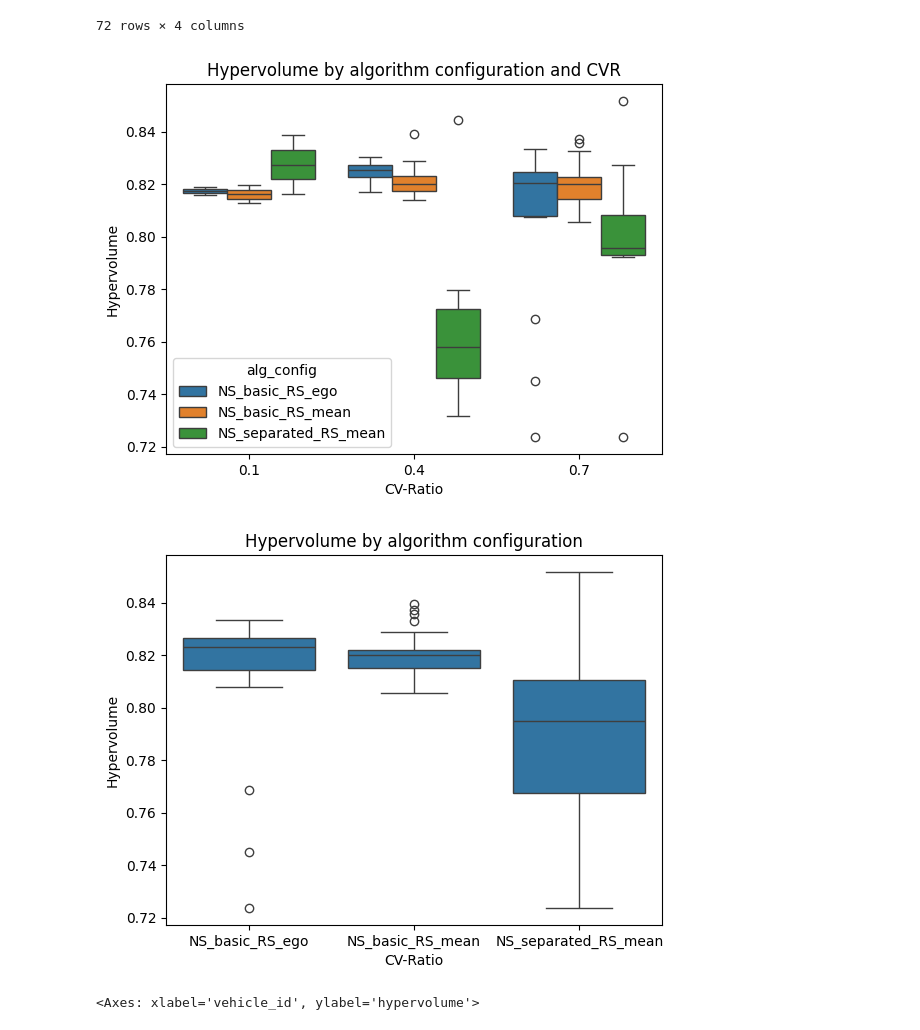
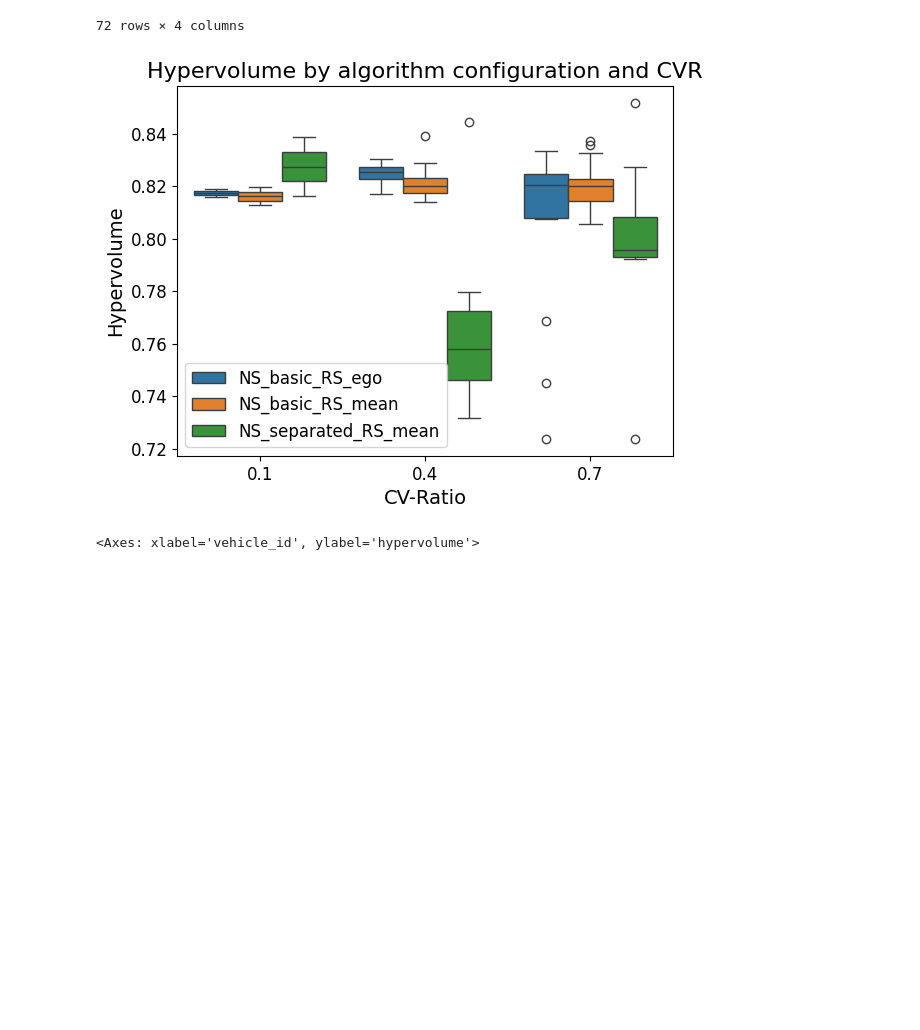
Before and after one commit to whl020406/moma-rl-ad, a Jupyter notebook: moma_highway_final_analysis_3rd_try.ipynb, the cells around one changed output. Saved outputs shown, nothing was run; the diff lists cells and outputs as text; code cells hidden in the pictures; blank space fills up the shorter version.

```diff
--- a/moma_highway_final_analysis_3rd_try.ipynb
+++ b/moma_highway_final_analysis_3rd_try.ipynb
@@ -263,26 +422,22 @@ Config.warnings['not_compiled'] = False
 72 rows × 4 columns
 # %%
 ax = sns.boxplot(hv_df, x="controlled_vehicle_ratio", y="hypervolume", hue="alg_config")
-ax.set_ylabel("Hypervolume")
-ax.set_xlabel("CV-Ratio")
-ax.set_title("Hypervolume by algorithm configuration and CVR")
+ax.set_ylabel("Hypervolume", fontsize=14)
+ax.set_xlabel("CV-Ratio", fontsize=14)
+ax.set_title("Hypervolume by algorithm configuration and CVR", fontsize=16)
+ax.tick_params(axis='x', labelsize=12)
+ax.tick_params(axis='y', labelsize=12)
+ax.legend(fontsize=12)
 plt.show()
 
-#avg hypervolume
-ax = sns.boxplot(hv_df, x="alg_config", y="hypervolume")
-ax.set_ylabel("Hypervolume")
-ax.set_xlabel("CV-Ratio")
-ax.set_title("Hypervolume by algorithm configuration")
-plt.show()
 #TODO: hypothesis: the hypervolume is dependent on the vehicle id,
 # because of they way they are spawned (one vehicle is always first,
 # has an easier time optimising their reward as they don't have as many vehicles to overtake):
 # color the dots in the scatterplot by the vehicle_id to see if there is.
 # If that is to messy to see something, try using a barplot/lineplot
 # with the vehicle ID on the x axis and the hypervolume on the y axis
 # %% [output]
-[figure, old version]
+[figure, new version]
-[figure, removed]
 # %%
 sns.lineplot(hv_df, x="vehicle_id", y="hypervolume", hue="alg_config", style="controlled_vehicle_ratio")
 # %% [output]
```
Also changed, not shown: parts of 34 cells of this notebook, 8 other files.
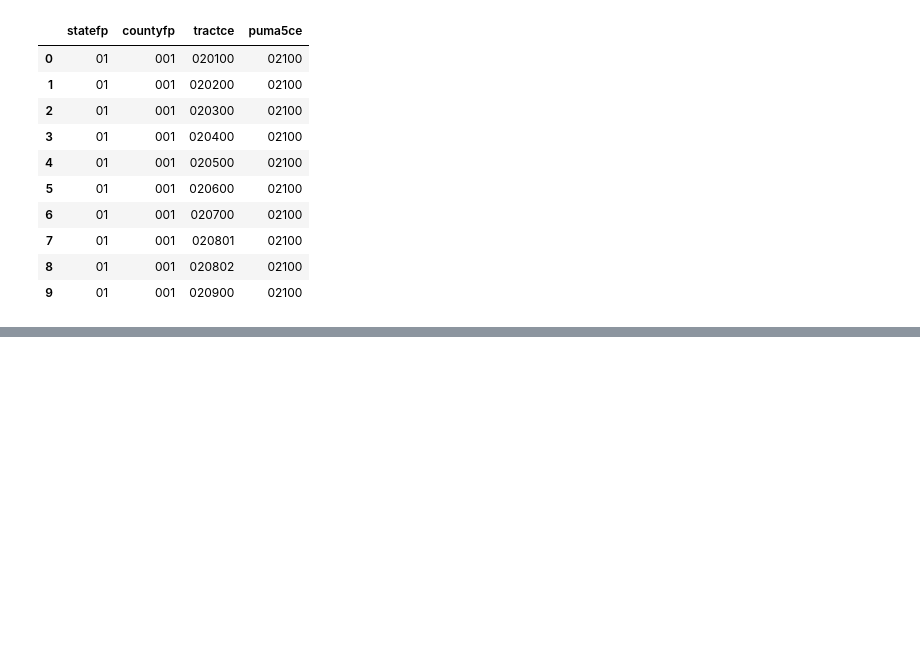
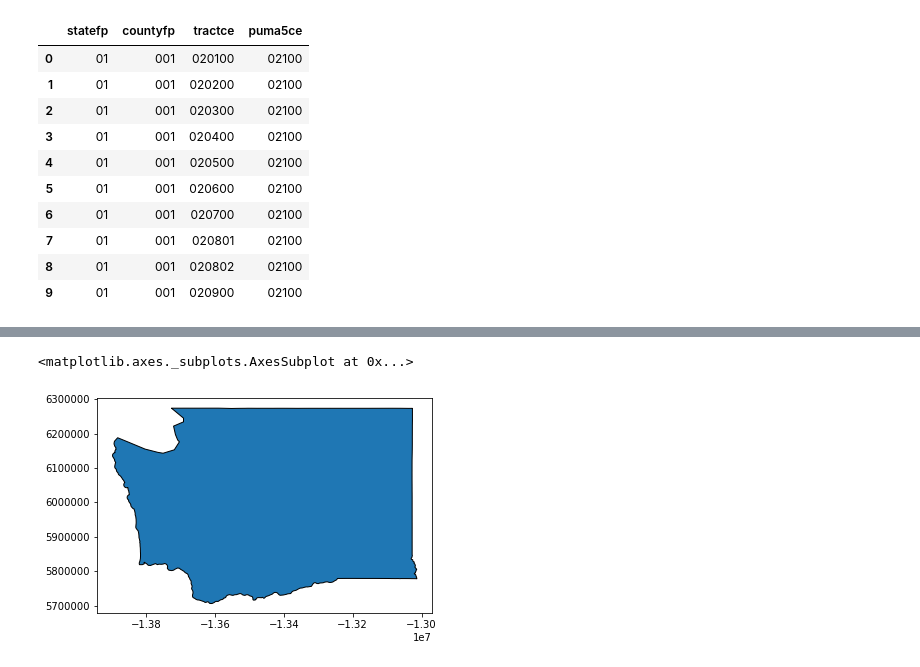
Before and after one commit to JJHick95/phase-1-project-west-ds-082420, a Jupyter notebook: notebooks/exploratory/01_jjh_download_and_data_exploration.ipynb, the cells around one changed output, grey strips where cells are left out. Cells and saved outputs as stored; diff of their text form; code cells hidden in the pictures; blank space fills up the shorter version.

```diff
--- a/notebooks/exploratory/01_jjh_download_and_data_exploration.ipynb
+++ b/notebooks/exploratory/01_jjh_download_and_data_exploration.ipynb
@@ -121,0 +142,2 @@ DriverError: tl_2017_53033_roads.shp: No such file or directory
+# %%
+wa_file_name = "../../data/WA_State_Boundary-shp/WA_State_Boundary.shp"
@@ -121,0 +150,5 @@ DriverError: tl_2017_53033_roads.shp: No such file or directory
+# %%
+wa_state.plot(edgecolor='black')
+# %% [output]
+<matplotlib.axes._subplots.AxesSubplot at 0x...>
+[figure, added]
```
Also changed, not shown: parts of 14 cells of this notebook, 1 other file.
------------------------------------------------------------------------
▶ _Work instruction_: Copy the records above exactly, from the first line through the line containing "Also changed, not shown: parts of 34", and leave out the pictures.

▶ _Answer to the problem_:
Before and after one commit to whl020406/moma-rl-ad, a Jupyter notebook: moma_highway_final_analysis_3rd_try.ipynb, the cells around one changed output. Saved outputs shown, nothing was run; the diff lists cells and outputs as text; code cells hidden in the pictures; blank space fills up the shorter version.

```diff
--- a/moma_highway_final_analysis_3rd_try.ipynb
+++ b/moma_highway_final_analysis_3rd_try.ipynb
@@ -263,26 +422,22 @@ Config.warnings['not_compiled'] = False
 72 rows × 4 columns
 # %%
 ax = sns.boxplot(hv_df, x="controlled_vehicle_ratio", y="hypervolume", hue="alg_config")
-ax.set_ylabel("Hypervolume")
-ax.set_xlabel("CV-Ratio")
-ax.set_title("Hypervolume by algorithm configuration and CVR")
+ax.set_ylabel("Hypervolume", fontsize=14)
+ax.set_xlabel("CV-Ratio", fontsize=14)
+ax.set_title("Hypervolume by algorithm configuration and CVR", fontsize=16)
+ax.tick_params(axis='x', labelsize=12)
+ax.tick_params(axis='y', labelsize=12)
+ax.legend(fontsize=12)
 plt.show()
 
-#avg hypervolume
-ax = sns.boxplot(hv_df, x="alg_config", y="hypervolume")
-ax.set_ylabel("Hypervolume")
-ax.set_xlabel("CV-Ratio")
-ax.set_title("Hypervolume by algorithm configuration")
-plt.show()
 #TODO: hypothesis: the hypervolume is dependent on the vehicle id,
 # because of they way they are spawned (one vehicle is always first,
 # has an easier time optimising their reward as they don't have as many vehicles to overtake):
 # color the dots in the scatterplot by the vehicle_id to see if there is.
 # If that is to messy to see something, try using a barplot/lineplot
 # with the vehicle ID on the x axis and the hypervolume on the y axis
 # %% [output]
-[figure, old version]
+[figure, new version]
-[figure, removed]
 # %%
 sns.lineplot(hv_df, x="vehicle_id", y="hypervolume", hue="alg_config", style="controlled_vehicle_ratio")
 # %% [output]
```
Also changed, not shown: parts of 34 cells of this notebook, 8 other files.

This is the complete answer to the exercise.